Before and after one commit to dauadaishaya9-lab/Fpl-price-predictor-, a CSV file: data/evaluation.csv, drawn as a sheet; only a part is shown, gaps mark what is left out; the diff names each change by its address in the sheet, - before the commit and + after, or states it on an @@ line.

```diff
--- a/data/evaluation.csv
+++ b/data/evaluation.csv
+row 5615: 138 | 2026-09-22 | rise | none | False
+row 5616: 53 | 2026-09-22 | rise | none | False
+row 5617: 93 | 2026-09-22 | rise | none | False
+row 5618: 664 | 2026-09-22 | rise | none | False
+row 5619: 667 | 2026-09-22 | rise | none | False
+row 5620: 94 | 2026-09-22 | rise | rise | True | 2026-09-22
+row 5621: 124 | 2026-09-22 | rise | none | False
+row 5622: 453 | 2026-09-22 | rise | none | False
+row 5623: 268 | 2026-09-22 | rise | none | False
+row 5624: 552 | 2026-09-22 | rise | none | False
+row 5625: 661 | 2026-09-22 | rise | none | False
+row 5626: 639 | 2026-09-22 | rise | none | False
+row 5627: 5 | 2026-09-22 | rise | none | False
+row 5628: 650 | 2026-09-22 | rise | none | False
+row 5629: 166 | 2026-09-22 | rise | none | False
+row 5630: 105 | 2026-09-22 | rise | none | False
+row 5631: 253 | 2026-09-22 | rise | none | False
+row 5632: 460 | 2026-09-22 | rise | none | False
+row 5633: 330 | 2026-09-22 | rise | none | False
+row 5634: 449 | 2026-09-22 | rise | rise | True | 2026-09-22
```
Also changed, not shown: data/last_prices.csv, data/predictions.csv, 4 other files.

------------------------

> What you need to do: Copy out the full set of entries without altering anything.

> Completed exercise:
Before and after one commit to dauadaishaya9-lab/Fpl-price-predictor-, a CSV file: data/evaluation.csv, drawn as a sheet; only a part is shown, gaps mark what is left out; the diff names each change by its address in the sheet, - before the commit and + after, or states it on an @@ line.

```diff
--- a/data/evaluation.csv
+++ b/data/evaluation.csv
+row 5615: 138 | 2026-09-22 | rise | none | False
+row 5616: 53 | 2026-09-22 | rise | none | False
+row 5617: 93 | 2026-09-22 | rise | none | False
+row 5618: 664 | 2026-09-22 | rise | none | False
+row 5619: 667 | 2026-09-22 | rise | none | False
+row 5620: 94 | 2026-09-22 | rise | rise | True | 2026-09-22
+row 5621: 124 | 2026-09-22 | rise | none | False
+row 5622: 453 | 2026-09-22 | rise | none | False
+row 5623: 268 | 2026-09-22 | rise | none | False
+row 5624: 552 | 2026-09-22 | rise | none | False
+row 5625: 661 | 2026-09-22 | rise | none | False
+row 5626: 639 | 2026-09-22 | rise | none | False
+row 5627: 5 | 2026-09-22 | rise | none | False
+row 5628: 650 | 2026-09-22 | rise | none | False
+row 5629: 166 | 2026-09-22 | rise | none | False
+row 5630: 105 | 2026-09-22 | rise | none | False
+row 5631: 253 | 2026-09-22 | rise | none | False
+row 5632: 460 | 2026-09-22 | rise | none | False
+row 5633: 330 | 2026-09-22 | rise | none | False
+row 5634: 449 | 2026-09-22 | rise | rise | True | 2026-09-22
```
Also changed, not shown: data/last_prices.csv, data/predictions.csv, 4 other files.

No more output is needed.